Emory marched at 7 o'clock yesterday morning and reached here about 9. Weitzel began to cross the bay about 10, having first driven off a small part of the enemy, who from the opposite side were observing our movements. Emoury followed Weitzel closely. both divisions had crossed by dark; then absolutely by dark; then absolutely necessary transportation and supplies were sent over during the night and this morning. The limited amount of water transportation at our command made the crossing necessarily very slow.

Grover had marched from Bayou Boeuff at 9 a. m. and arrived here by 1 p. m. I had intended to place him on board the boats at night, so that he might leave at daylight and begin to land by 9 a. m., but this was impossible.

On Grand Lake, just beyond the head of Cypress Island, and within a few miles of each other, are two shell roads, leading from what the reported as good landings, a distance of 1 1/2 or 2 miles to the Bayou Teche. At one or the other of these landings I propose to disembark Grover, with the object of taking the enemy, who is at Pattersonville, in reserve and cutting off his retreat. The best pilots say that our steamers cannot come nearer than about 1 1/2 miles to the shore, and all our information confirms the truth of this. From that distance the disembarkation must be by the flats which we have collected and prepared for that purpose. Using all the expedition possible, Grover cannot reasonably be expected to land and take up position in less than twelve hours. The boats cannot run at night. His landing must necessarily take place by daylight. to insure this he must leave here by daybreak. The moment Grover passes Pattersonville with his fleet the enemy will certainly take the alarm, and if we let night interrupt the landing he will escape. We don not move against the enemy in front to-day, as I do not wish him to take the alarm any sooner than we can possibly help. We can whip him in any event, but if he stays where he is, and Grover gets into position before we attack in front, we shall destroy him. Everything promises success. Having destroyed the enemy's force and his salt-works at New Iberia, I propose, if time permits, to push a force as far as Opelousas.

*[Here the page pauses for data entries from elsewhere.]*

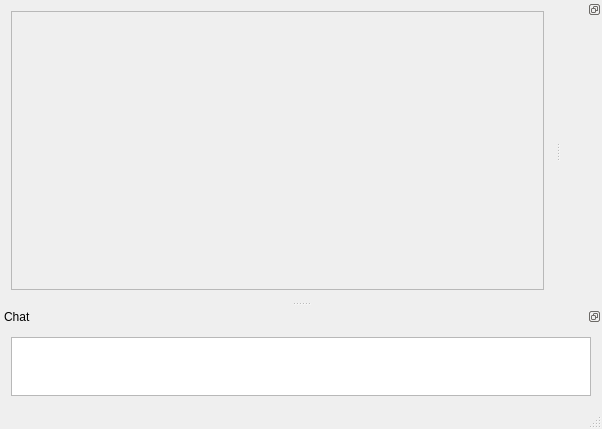
Qt form C++/customIrcClient/mainwindow.ui (GermanKingYT/CustomIRC) before a commit.
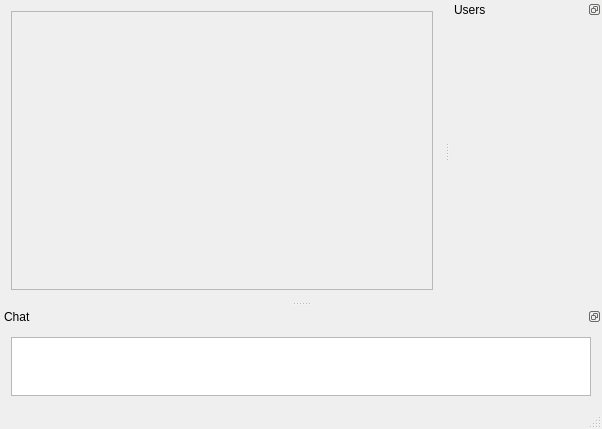
The same form after that commit. Custom widgets are drawn as their Qt base class.

Commit message: Added USER query

```diff
--- a/C++/customIrcClient/mainwindow.ui
+++ b/C++/customIrcClient/mainwindow.ui
@@ -34,8 +34,8 @@
         <rect>
          <x>0</x>
          <y>0</y>
-         <width>531</width>
-         <height>280</height>
+         <width>423</width>
+         <height>258</height>
         </rect>
        </property>
        <property name="sizePolicy">
@@ -50,18 +50,60 @@
    </layout>
   </widget>
   <widget class="QStatusBar" name="statusBar"/>
-  <widget class="QDockWidget" name="dockWidget_2">
+  <widget class="QDockWidget" name="userDock">
+   <property name="minimumSize">
+    <size>
+     <width>148</width>
+     <height>122</height>
+    </size>
+   </property>
    <property name="features">
     <set>QDockWidget::DockWidgetFloatable|QDockWidget::DockWidgetMovable</set>
    </property>
    <property name="allowedAreas">
     <set>Qt::BottomDockWidgetArea|Qt::LeftDockWidgetArea|Qt::RightDockWidgetArea</set>
    </property>
+   <property name="windowTitle">
+    <string>Users</string>
+   </property>
    <attribute name="dockWidgetArea">
     <number>2</number>
    </attribute>
    <widget class="QWidget" name="dockWidgetContents_2">
-    <layout class="QHBoxLayout" name="horizontalLayout"/>
+    <layout class="QHBoxLayout" name="horizontalLayout">
+     <item>
+      <widget class="QScrollArea" name="scrollArea_2">
+       <property name="minimumSize">
+        <size>
+         <width>130</width>
+         <height>0</height>
+        </size>
+       </property>
+       <property name="frameShape">
+        <enum>QFrame::NoFrame</enum>
+       </property>
+       <property name="frameShadow">
+        <enum>QFrame::Plain</enum>
+       </property>
+       <property name="lineWidth">
+        <number>0</number>
+       </property>
+       <property name="widgetResizable">
+        <bool>true</bool>
+       </property>
+       <widget class="clsUserList" name="userList">
+        <property name="geometry">
+         <rect>
+          <x>0</x>
+          <y>0</y>
+          <width>140</width>
+          <height>235</height>
+         </rect>
+        </property>
+       </widget>
+      </widget>
+     </item>
+    </layout>
    </widget>
   </widget>
   <widget class="QMenuBar" name="menuBar">
@@ -131,6 +173,12 @@
    <extends>QPlainTextEdit</extends>
    <header>chatinput.h</header>
   </customwidget>
+  <customwidget>
+   <class>clsUserList</class>
+   <extends>QWidget</extends>
+   <header>clsuserlist.h</header>
+   <container>1</container>
+  </customwidget>
  </customwidgets>
  <resources/>
  <connections/>
```
The commit also changes 28 other files.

Mr. Gabaudan, Rear-Admiral Farragut's secretary, arrived here this morning, having passed Port Hudson in a skiff and reached Baton Rouge on the 8th instant. For fear of accident no dispatches were sent by him, but he brought me verbal intelligence that he left the